In the APEX study that led to FDA approval (reference 1), Bevyxxa® was given for 5-6 weeks during and after hospitalization to patients with acute medical illnesses (heart failure, respiratory failure, infectious disease, rheumatic disease, or stroke) who had reduced mobility and were at high risk for VTE. It was compared to 10 +/- 4 days of Enoxaparin at prophylactic dose. Fewer VTE (composite of asymptomatic proximal DVT and symptomatic VTE) occurred in the patients treated with Bevyxxa®, without a higher rate of major bleeding.

Consequences for my Practice

Bevyxxa® has not been studied in patients who have a DVT or PE and should not be used in such patients. However, it can be considered for 5-6 weeks for significantly immobile patients who are at high risk for a blood clot during and after a hospital admission for a severe acute medical illness.  As a hematologist, I am not much involved in the medical care of these patients.  The health care professionals who need to judge whether their elderly, sick patients who are discharged from the hospital should be on this drug are probably mostly hospitalists, congestive heart failure services, and those MDs who take care of these medically sick patients in the specific health care system the MD practices in.  Similarly, it is those MDs (with input from pharmacists and discharge planners) who should be involved in institutional algorithm/guideline development as to which patients are to be prescribed this treatment.

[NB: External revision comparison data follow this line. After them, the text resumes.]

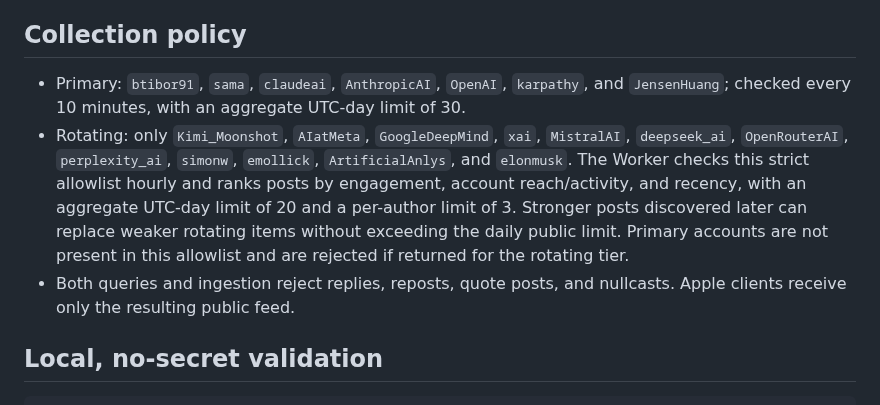
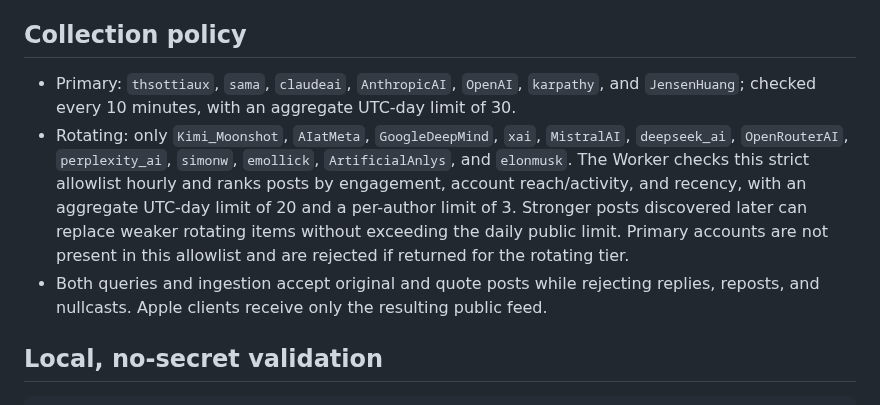
Before and after one commit to Carstin520/token-remain, a Markdown page: broadcast/README.md, the part around the change. Rendered like a GitHub page.

Commit message:
feat(content): refine feed sources and localized screenshots

```diff
--- a/broadcast/README.md
+++ b/broadcast/README.md
@@ -6,7 +6,7 @@ receive or store an X credential.
 
 ## Collection policy
 
-- Primary: `btibor91`, `sama`, `claudeai`, `AnthropicAI`, `OpenAI`,
+- Primary: `thsottiaux`, `sama`, `claudeai`, `AnthropicAI`, `OpenAI`,
   `karpathy`, and `JensenHuang`; checked every 10 minutes, with an aggregate
   UTC-day limit of 30.
 - Rotating: only `Kimi_Moonshot`, `AIatMeta`, `GoogleDeepMind`, `xai`,
@@ -17,8 +17,9 @@ receive or store an X credential.
   Stronger posts discovered later can replace weaker rotating items without
   exceeding the daily public limit. Primary accounts are not present in this
   allowlist and are rejected if returned for the rotating tier.
-- Both queries and ingestion reject replies, reposts, quote posts, and
-  nullcasts. Apple clients receive only the resulting public feed.
+- Both queries and ingestion accept original and quote posts while rejecting
+  replies, reposts, and nullcasts. Apple clients receive only the resulting
+  public feed.
 
 ## Local, no-secret validation
 
```
Also changed, not shown: README.md (+3 -3 lines), docs/curated-feed-contract.md (+2 -2 lines), site/assets/dashboard-zh.jpg (added), site/assets/dashboard.jpg, site/assets/menubar-zh.png (added), site/assets/menubar.png, site/assets/popover-zh.png (added), site/assets/popover.png, 4 other files.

Reference

  1. Cohen AT et al. Extended Thromboprophylaxis with Betrixaban in Acutely Ill Medical Patients.  APEX Investigators. N Engl J Med. 2016 Aug 11;375(6):534-44.

 

Disclosure: Dr. Moll has consulted for Portola, Janssen, and Boehringer-Ingelheim.

Last updated:  July 6th, 2017